REQUIREMENT:
When the string "html" is part of a line below, that line should be copied.

** PROVIDED INFORMATION follows **

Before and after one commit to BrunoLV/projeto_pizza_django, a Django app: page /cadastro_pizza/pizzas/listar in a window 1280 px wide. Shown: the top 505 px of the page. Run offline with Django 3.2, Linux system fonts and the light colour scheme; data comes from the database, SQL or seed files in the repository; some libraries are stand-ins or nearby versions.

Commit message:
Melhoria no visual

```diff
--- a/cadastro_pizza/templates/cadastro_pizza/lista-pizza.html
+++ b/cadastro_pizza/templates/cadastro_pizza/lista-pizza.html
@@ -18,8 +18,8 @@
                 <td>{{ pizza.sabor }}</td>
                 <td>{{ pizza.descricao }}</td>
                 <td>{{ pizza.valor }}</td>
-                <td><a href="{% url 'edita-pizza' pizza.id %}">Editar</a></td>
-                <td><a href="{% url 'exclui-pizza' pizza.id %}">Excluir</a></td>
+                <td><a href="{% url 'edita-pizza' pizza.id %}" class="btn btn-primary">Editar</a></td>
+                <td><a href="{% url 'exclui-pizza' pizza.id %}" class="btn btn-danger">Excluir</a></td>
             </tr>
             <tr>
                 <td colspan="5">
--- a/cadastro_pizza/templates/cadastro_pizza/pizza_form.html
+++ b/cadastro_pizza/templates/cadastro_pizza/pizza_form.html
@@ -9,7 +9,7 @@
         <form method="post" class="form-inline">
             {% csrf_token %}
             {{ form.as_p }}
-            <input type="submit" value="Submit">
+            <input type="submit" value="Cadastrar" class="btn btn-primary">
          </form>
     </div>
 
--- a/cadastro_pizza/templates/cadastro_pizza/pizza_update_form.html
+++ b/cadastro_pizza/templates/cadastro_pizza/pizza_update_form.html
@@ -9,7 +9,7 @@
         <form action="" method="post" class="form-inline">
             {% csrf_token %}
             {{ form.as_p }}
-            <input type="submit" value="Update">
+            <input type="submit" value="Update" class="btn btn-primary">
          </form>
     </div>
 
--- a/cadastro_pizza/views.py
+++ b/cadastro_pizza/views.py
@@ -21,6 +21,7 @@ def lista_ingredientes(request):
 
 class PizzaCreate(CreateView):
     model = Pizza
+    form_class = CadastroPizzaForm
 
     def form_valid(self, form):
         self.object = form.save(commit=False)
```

** End of PROVIDED INFORMATION **

SOLUTION TO THIS PROBLEM:
--- a/cadastro_pizza/templates/cadastro_pizza/lista-pizza.html
+++ b/cadastro_pizza/templates/cadastro_pizza/lista-pizza.html
--- a/cadastro_pizza/templates/cadastro_pizza/pizza_form.html
+++ b/cadastro_pizza/templates/cadastro_pizza/pizza_form.html
--- a/cadastro_pizza/templates/cadastro_pizza/pizza_update_form.html
+++ b/cadastro_pizza/templates/cadastro_pizza/pizza_update_form.html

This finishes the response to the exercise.